== Material for the task

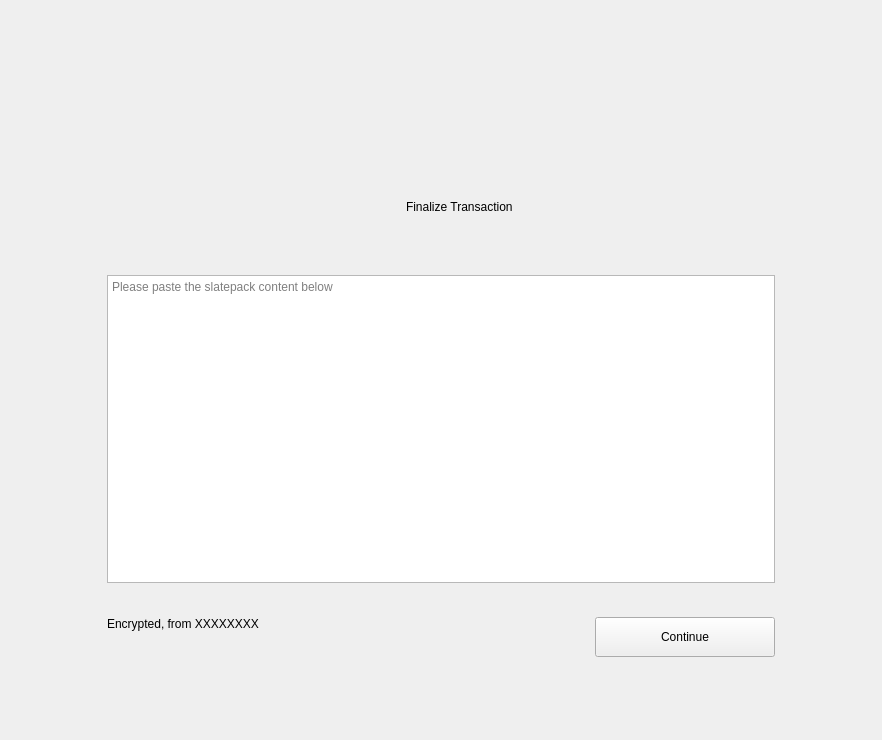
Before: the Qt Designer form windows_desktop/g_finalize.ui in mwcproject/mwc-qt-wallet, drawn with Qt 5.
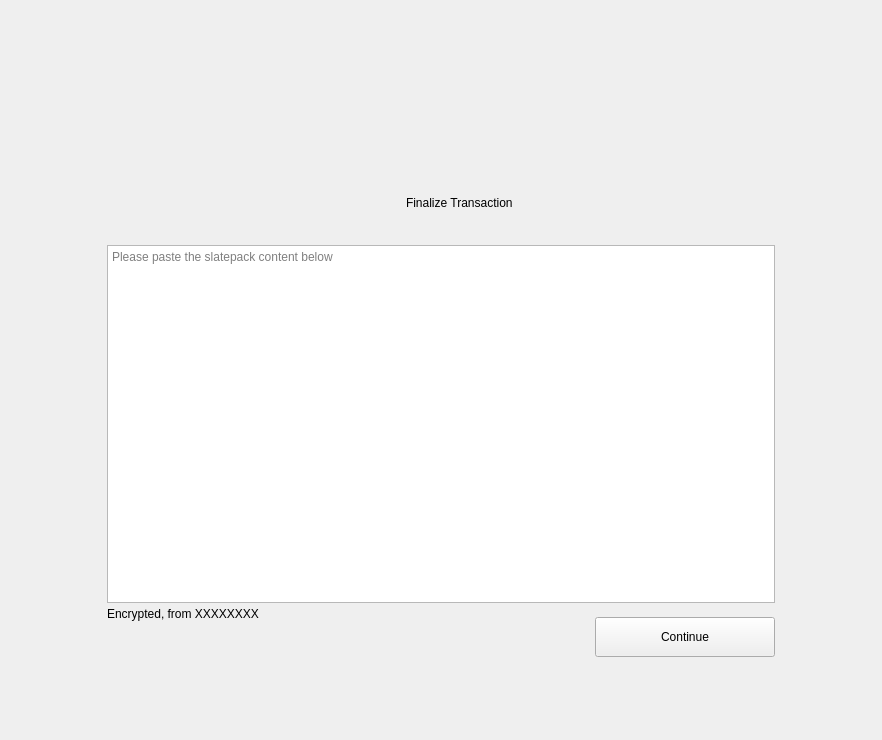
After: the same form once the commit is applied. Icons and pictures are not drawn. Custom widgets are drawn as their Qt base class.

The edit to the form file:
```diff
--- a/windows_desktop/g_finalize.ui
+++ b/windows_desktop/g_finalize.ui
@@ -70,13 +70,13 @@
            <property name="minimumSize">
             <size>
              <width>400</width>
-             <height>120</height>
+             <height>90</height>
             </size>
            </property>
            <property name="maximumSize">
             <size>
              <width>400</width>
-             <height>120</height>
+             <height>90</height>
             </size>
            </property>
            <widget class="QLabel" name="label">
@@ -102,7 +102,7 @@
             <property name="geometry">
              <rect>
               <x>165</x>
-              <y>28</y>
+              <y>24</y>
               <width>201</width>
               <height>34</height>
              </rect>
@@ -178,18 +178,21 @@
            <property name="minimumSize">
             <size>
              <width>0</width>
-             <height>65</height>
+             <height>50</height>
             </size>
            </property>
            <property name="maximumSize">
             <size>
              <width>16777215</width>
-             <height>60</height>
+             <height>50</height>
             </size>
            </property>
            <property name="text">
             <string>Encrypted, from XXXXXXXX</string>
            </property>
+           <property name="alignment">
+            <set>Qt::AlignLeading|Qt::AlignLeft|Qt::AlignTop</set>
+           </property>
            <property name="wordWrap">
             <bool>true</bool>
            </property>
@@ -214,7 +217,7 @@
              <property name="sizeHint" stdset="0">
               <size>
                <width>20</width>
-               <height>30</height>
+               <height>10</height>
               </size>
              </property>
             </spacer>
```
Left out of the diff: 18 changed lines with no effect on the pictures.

====
== Material for the task

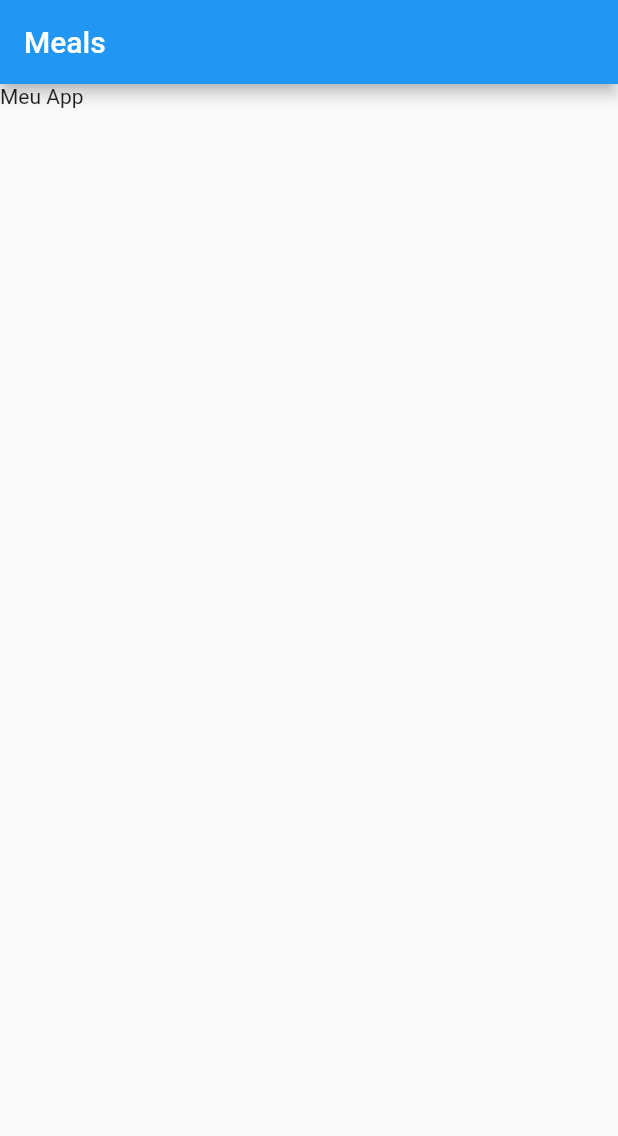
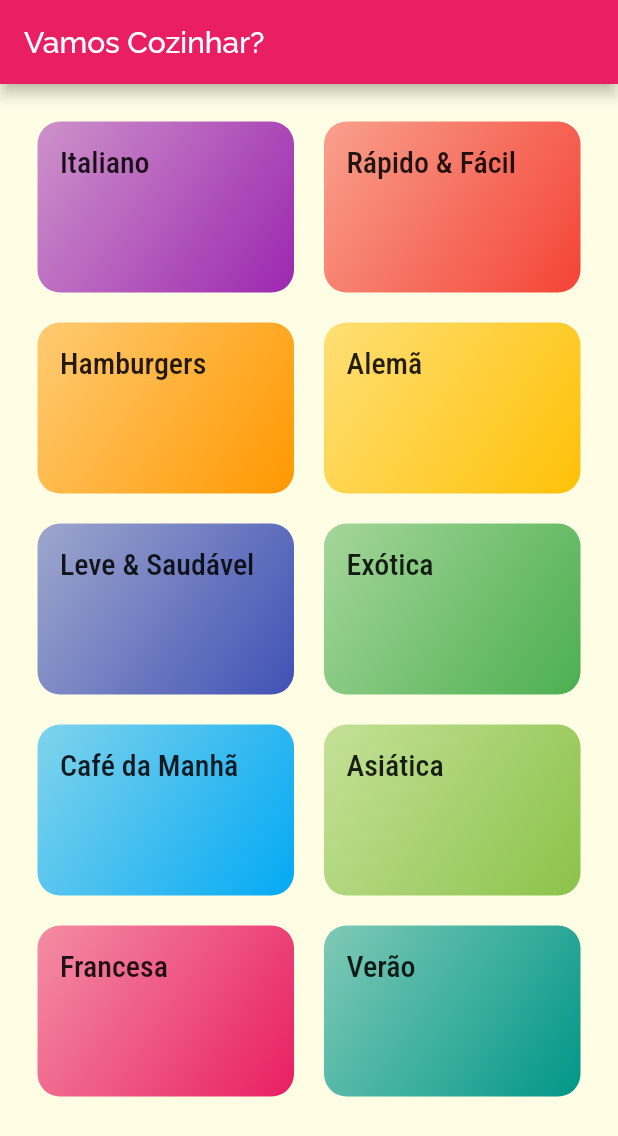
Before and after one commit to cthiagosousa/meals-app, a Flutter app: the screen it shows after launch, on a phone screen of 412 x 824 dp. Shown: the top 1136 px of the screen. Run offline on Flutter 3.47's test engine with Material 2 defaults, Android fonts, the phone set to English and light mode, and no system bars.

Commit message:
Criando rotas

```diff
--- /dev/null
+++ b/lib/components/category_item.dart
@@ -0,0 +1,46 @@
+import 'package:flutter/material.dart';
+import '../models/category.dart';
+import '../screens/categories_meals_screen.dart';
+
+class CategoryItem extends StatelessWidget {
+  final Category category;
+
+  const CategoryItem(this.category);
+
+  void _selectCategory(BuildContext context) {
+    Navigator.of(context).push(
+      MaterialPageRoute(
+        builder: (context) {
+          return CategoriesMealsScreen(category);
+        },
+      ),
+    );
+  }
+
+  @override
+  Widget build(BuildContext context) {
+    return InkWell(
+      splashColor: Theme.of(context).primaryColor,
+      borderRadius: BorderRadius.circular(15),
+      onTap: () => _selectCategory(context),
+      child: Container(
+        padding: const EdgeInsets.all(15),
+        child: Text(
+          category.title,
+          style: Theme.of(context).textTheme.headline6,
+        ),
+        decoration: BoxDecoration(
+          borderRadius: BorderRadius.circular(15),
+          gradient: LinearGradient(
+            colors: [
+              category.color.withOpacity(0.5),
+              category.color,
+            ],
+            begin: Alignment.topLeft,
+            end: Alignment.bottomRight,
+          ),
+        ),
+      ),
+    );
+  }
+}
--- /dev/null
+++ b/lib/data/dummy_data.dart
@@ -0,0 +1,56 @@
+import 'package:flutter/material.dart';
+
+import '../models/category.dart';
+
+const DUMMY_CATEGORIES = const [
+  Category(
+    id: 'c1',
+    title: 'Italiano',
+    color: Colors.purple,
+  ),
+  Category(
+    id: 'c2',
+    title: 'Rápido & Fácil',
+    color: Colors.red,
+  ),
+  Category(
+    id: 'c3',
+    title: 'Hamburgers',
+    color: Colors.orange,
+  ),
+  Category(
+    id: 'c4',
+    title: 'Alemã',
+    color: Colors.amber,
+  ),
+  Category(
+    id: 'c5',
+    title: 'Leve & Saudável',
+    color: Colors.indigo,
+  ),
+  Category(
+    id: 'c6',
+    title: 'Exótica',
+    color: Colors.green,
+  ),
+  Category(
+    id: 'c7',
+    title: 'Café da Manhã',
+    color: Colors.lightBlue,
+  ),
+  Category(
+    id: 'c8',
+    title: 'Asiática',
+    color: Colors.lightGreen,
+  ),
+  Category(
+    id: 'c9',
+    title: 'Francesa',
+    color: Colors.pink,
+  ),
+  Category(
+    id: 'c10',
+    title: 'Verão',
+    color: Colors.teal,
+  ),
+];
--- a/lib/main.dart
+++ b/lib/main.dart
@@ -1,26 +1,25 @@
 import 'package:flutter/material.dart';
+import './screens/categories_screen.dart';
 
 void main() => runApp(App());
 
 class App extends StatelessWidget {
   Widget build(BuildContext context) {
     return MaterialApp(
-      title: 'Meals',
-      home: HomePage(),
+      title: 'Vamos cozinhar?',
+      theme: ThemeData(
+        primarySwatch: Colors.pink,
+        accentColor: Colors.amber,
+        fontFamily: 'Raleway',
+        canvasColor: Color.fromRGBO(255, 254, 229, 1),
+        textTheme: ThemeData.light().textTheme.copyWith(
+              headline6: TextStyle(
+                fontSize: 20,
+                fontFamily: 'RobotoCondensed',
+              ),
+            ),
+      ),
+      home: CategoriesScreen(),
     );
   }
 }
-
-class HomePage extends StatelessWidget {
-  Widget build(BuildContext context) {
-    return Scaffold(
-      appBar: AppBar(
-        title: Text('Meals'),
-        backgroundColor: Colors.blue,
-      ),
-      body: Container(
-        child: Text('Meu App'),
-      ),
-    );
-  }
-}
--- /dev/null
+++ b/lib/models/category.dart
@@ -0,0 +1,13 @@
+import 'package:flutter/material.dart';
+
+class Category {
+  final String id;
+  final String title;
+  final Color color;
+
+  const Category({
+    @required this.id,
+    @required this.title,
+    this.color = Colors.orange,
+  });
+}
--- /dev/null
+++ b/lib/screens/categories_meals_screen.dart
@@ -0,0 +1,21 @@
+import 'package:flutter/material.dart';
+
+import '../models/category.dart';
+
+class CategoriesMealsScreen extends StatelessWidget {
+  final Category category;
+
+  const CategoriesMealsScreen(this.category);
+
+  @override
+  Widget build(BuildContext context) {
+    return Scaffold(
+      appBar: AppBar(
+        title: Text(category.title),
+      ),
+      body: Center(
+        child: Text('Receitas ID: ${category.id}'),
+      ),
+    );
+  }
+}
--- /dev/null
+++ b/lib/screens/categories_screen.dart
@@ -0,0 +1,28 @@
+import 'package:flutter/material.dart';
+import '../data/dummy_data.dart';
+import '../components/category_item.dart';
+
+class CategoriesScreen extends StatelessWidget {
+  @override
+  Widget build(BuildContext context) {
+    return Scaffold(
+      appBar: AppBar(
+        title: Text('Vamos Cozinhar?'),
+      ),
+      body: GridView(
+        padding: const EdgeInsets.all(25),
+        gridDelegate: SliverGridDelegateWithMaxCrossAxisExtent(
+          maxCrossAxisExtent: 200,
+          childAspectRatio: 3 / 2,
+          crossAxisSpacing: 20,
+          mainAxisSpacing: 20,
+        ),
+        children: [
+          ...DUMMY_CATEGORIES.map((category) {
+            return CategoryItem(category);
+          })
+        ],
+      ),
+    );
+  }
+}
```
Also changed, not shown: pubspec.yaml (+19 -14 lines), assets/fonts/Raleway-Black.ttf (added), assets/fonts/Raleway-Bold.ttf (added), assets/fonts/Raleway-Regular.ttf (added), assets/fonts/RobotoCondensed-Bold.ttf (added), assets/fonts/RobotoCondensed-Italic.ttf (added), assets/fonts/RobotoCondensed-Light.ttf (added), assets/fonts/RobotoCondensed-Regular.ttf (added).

====
== Material for the task

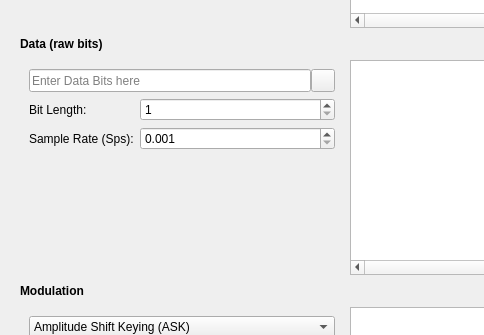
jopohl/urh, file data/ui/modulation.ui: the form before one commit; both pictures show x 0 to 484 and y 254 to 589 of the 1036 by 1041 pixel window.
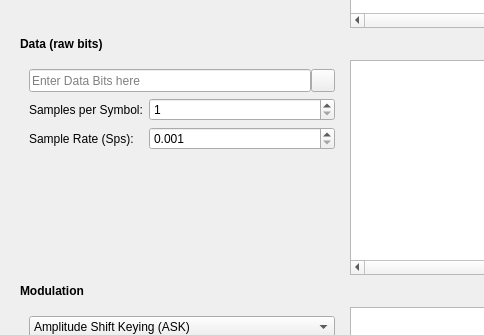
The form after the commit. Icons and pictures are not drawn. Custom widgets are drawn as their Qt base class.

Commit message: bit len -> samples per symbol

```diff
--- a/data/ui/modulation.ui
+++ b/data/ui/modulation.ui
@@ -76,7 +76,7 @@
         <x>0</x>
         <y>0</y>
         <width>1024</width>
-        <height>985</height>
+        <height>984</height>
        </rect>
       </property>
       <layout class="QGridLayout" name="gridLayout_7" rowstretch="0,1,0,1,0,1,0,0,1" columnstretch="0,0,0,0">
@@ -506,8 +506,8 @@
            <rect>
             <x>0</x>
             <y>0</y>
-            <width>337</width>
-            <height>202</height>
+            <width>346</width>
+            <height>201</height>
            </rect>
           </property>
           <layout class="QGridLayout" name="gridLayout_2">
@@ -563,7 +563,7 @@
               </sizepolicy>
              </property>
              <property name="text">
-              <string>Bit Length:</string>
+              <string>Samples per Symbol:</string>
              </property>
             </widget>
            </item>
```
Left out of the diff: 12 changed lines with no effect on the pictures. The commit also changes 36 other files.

====

What the task requires: From the records above, pull every line that has the string "extends" and copy it.

Solution below:
+class CategoryItem extends StatelessWidget {
 class App extends StatelessWidget {
-class HomePage extends StatelessWidget {
+class CategoriesMealsScreen extends StatelessWidget {
+class CategoriesScreen extends StatelessWidget {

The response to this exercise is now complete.